▶ **Exercise description**
Scan the data below for lines holding the word "required", and copy each line found.

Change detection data
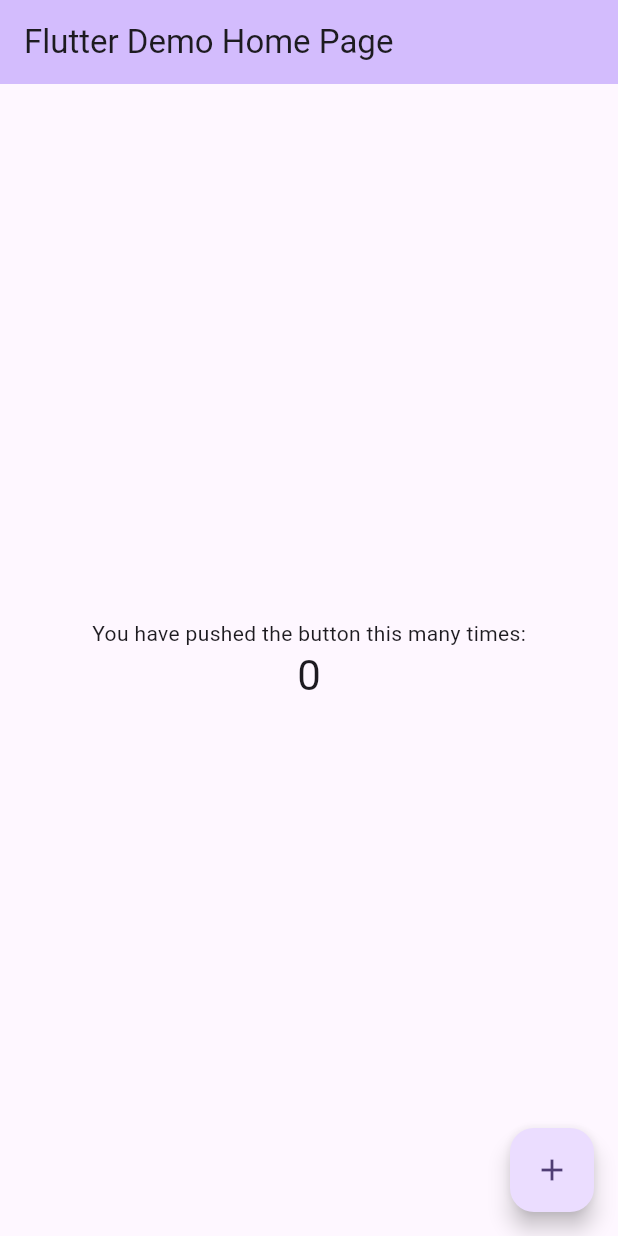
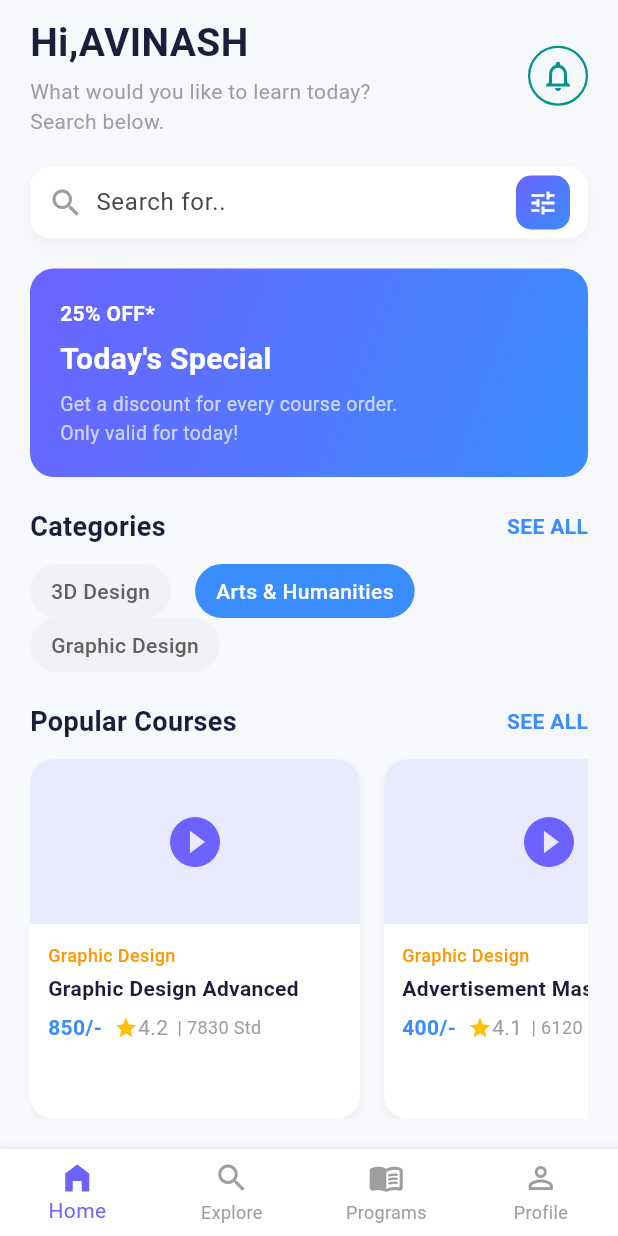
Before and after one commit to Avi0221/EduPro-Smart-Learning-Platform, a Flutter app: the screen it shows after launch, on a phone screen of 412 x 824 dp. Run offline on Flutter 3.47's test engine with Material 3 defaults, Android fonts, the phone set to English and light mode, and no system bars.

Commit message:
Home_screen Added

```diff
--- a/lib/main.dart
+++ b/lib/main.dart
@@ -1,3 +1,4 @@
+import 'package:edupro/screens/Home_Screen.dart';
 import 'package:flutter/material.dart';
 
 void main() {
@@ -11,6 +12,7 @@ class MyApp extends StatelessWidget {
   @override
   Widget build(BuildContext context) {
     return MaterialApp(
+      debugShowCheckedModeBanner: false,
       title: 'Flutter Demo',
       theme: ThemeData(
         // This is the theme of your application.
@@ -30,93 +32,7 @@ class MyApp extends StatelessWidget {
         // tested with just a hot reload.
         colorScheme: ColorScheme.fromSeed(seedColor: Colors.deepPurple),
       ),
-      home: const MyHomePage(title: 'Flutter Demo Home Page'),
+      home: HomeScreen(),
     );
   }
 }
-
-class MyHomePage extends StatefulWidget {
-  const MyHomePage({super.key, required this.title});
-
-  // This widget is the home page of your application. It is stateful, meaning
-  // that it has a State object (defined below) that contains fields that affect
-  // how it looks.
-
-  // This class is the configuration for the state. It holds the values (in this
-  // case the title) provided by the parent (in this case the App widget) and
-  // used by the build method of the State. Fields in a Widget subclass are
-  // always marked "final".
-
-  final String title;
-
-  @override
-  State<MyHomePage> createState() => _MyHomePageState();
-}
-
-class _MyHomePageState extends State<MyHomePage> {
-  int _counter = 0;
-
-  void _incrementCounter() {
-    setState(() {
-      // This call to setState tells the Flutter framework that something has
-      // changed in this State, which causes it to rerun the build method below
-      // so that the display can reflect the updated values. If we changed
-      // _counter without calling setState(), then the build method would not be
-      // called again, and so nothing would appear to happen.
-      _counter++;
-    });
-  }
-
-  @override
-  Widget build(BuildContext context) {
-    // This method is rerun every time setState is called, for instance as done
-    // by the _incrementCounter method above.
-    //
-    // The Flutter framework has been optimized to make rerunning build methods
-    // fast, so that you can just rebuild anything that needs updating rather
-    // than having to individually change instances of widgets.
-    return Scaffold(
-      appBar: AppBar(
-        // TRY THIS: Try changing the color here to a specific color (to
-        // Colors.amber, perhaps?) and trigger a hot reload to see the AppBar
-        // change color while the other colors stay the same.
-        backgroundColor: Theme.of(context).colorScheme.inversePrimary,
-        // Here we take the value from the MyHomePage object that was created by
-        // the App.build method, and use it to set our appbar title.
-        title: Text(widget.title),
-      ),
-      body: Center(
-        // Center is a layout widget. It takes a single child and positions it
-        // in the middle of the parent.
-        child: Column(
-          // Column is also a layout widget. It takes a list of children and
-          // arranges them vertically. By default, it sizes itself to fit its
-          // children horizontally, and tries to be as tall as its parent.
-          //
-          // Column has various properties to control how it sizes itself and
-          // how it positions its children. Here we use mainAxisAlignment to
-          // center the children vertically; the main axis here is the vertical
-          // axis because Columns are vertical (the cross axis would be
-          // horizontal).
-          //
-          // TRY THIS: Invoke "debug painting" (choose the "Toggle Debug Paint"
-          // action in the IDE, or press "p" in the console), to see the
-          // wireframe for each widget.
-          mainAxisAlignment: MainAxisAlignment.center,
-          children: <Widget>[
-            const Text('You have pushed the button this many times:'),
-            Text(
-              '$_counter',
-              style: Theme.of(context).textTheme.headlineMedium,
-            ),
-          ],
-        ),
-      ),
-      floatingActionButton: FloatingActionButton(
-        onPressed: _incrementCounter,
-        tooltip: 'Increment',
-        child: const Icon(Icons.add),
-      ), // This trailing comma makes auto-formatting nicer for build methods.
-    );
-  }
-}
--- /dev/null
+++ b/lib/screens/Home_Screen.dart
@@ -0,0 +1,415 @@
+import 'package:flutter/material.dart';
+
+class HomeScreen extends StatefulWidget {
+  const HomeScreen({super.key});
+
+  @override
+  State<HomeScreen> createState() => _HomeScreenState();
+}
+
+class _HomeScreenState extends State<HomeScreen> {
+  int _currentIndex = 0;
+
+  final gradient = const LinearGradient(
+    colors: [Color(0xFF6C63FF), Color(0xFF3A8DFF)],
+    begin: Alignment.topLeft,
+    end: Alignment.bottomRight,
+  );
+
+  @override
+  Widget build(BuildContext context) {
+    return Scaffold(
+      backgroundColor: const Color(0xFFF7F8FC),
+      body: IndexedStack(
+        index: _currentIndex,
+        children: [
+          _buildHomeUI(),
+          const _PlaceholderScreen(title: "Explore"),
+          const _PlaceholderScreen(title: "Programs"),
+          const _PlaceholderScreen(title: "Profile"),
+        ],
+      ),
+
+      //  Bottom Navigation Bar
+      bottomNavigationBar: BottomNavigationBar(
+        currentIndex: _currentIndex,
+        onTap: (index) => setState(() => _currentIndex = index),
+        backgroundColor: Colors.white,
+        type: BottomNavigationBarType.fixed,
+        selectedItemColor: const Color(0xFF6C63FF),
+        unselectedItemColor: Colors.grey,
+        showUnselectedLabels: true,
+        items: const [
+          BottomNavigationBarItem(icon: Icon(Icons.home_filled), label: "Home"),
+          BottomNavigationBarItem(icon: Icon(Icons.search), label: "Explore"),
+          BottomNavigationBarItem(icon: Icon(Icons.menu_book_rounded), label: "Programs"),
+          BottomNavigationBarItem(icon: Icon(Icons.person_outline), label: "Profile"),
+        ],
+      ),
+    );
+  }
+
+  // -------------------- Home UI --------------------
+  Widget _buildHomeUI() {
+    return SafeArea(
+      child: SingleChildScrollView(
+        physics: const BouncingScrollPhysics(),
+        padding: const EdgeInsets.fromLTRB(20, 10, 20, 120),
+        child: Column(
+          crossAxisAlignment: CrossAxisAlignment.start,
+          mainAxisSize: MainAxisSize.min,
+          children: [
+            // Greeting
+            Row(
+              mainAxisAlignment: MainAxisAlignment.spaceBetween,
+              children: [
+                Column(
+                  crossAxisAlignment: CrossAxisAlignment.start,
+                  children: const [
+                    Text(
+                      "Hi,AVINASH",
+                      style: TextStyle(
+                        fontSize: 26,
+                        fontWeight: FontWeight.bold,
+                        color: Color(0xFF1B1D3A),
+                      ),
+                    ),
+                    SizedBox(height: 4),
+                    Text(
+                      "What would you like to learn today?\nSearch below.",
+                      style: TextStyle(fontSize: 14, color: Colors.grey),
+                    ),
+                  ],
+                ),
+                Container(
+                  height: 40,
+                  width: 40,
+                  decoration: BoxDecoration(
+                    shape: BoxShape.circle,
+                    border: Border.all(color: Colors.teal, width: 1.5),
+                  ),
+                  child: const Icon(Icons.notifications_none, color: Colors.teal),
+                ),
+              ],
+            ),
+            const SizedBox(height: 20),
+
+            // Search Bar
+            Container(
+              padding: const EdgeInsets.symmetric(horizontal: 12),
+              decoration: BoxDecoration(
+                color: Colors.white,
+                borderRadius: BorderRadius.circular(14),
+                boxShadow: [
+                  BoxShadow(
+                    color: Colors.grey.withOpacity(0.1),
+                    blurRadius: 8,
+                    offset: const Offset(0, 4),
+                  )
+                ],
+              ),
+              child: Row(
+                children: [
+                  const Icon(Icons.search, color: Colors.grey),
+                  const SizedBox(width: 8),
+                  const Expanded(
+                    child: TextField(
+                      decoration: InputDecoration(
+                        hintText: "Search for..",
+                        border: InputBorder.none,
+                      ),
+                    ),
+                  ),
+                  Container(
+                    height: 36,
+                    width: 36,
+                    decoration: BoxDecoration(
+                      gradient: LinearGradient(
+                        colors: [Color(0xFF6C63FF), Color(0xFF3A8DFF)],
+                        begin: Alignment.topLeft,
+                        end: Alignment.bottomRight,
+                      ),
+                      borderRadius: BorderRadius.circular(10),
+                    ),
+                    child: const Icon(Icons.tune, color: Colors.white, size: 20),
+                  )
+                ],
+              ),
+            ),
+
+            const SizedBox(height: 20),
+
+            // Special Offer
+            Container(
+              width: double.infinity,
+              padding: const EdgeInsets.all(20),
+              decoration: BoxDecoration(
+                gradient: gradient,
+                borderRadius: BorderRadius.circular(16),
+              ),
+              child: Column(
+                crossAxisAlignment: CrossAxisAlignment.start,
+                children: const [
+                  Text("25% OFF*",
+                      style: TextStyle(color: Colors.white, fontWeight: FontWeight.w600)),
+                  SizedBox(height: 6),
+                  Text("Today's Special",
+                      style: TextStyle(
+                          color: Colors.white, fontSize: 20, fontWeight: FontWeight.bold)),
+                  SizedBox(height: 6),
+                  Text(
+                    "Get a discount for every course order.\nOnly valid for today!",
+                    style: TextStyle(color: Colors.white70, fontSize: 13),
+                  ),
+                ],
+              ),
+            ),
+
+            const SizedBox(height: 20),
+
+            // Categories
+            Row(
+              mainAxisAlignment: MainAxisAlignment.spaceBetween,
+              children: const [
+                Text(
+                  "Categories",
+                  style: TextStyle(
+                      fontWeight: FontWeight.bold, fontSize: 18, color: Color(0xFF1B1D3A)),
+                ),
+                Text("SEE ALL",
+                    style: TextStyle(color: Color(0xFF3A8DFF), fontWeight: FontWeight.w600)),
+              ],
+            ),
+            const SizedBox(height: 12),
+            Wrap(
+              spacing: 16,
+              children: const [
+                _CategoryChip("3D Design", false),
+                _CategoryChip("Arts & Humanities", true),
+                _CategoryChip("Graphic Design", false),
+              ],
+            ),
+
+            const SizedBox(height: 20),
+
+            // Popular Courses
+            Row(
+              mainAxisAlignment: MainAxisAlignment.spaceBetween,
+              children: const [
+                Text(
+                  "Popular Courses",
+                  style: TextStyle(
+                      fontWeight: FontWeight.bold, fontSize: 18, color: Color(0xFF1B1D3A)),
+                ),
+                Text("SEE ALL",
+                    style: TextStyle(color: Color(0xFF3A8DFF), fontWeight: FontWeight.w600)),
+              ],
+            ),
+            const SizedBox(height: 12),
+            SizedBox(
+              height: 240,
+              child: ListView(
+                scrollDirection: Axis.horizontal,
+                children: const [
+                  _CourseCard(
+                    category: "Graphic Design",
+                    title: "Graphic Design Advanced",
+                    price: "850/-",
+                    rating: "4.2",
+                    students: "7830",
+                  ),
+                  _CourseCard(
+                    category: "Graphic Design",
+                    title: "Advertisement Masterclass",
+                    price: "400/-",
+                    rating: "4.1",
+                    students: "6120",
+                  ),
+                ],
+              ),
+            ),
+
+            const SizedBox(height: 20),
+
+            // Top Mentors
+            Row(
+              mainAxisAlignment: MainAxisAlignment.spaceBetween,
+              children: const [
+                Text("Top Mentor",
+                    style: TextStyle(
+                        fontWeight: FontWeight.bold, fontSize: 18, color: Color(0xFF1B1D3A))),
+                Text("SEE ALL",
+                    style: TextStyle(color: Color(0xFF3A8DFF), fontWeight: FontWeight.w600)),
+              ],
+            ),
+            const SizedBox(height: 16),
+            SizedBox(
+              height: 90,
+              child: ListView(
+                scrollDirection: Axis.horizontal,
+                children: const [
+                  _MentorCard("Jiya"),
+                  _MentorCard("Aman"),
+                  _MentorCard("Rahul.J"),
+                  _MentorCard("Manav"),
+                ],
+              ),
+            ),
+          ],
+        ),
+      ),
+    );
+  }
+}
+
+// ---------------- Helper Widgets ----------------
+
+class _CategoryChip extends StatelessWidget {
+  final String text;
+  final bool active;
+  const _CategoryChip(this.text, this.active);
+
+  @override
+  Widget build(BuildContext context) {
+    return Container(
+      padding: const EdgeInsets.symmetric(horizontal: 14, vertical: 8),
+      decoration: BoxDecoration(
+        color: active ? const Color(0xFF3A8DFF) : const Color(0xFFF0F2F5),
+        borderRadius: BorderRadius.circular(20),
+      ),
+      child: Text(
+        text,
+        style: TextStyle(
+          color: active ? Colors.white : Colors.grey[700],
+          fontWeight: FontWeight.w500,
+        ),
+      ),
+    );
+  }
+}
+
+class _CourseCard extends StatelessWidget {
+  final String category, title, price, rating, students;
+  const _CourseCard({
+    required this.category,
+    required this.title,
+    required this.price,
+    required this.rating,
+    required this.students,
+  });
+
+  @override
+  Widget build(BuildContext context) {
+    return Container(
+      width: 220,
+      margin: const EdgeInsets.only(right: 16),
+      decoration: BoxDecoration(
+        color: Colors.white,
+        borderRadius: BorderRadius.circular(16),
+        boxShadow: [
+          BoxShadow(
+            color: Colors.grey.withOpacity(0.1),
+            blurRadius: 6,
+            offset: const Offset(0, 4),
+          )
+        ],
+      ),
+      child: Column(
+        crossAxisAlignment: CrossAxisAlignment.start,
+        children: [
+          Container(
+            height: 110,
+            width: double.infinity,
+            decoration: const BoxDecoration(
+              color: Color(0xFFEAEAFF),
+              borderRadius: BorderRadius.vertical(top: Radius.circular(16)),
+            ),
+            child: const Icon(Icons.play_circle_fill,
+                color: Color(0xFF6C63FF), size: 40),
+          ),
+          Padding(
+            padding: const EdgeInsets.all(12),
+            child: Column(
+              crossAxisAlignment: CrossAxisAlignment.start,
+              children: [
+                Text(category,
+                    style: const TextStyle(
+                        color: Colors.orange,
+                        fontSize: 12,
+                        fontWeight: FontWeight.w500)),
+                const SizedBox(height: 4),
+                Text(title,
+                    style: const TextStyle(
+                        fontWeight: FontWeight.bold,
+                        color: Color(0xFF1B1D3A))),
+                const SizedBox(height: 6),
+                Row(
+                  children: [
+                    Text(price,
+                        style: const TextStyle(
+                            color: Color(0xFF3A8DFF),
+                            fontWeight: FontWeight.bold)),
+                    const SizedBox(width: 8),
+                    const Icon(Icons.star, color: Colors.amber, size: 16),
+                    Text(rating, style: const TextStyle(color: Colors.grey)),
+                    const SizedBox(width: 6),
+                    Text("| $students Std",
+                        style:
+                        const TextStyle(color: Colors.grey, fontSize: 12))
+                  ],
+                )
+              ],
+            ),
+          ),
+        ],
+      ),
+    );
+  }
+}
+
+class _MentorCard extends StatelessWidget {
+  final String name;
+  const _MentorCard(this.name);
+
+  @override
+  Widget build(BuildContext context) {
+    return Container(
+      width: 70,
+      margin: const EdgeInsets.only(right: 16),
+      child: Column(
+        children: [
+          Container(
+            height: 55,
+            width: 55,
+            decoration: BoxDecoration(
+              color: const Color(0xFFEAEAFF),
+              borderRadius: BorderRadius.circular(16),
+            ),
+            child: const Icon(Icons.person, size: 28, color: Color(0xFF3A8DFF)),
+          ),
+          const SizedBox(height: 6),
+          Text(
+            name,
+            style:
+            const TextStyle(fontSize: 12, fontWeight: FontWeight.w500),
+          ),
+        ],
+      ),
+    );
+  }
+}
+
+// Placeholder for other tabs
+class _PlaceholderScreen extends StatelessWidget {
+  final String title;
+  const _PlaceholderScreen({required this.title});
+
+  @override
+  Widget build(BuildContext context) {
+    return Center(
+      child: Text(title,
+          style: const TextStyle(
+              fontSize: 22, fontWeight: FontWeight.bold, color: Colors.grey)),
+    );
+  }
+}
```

▶ **Finished task**
-  const MyHomePage({super.key, required this.title});
+    required this.category,
+    required this.title,
+    required this.price,
+    required this.rating,
+    required this.students,
+  const _PlaceholderScreen({required this.title});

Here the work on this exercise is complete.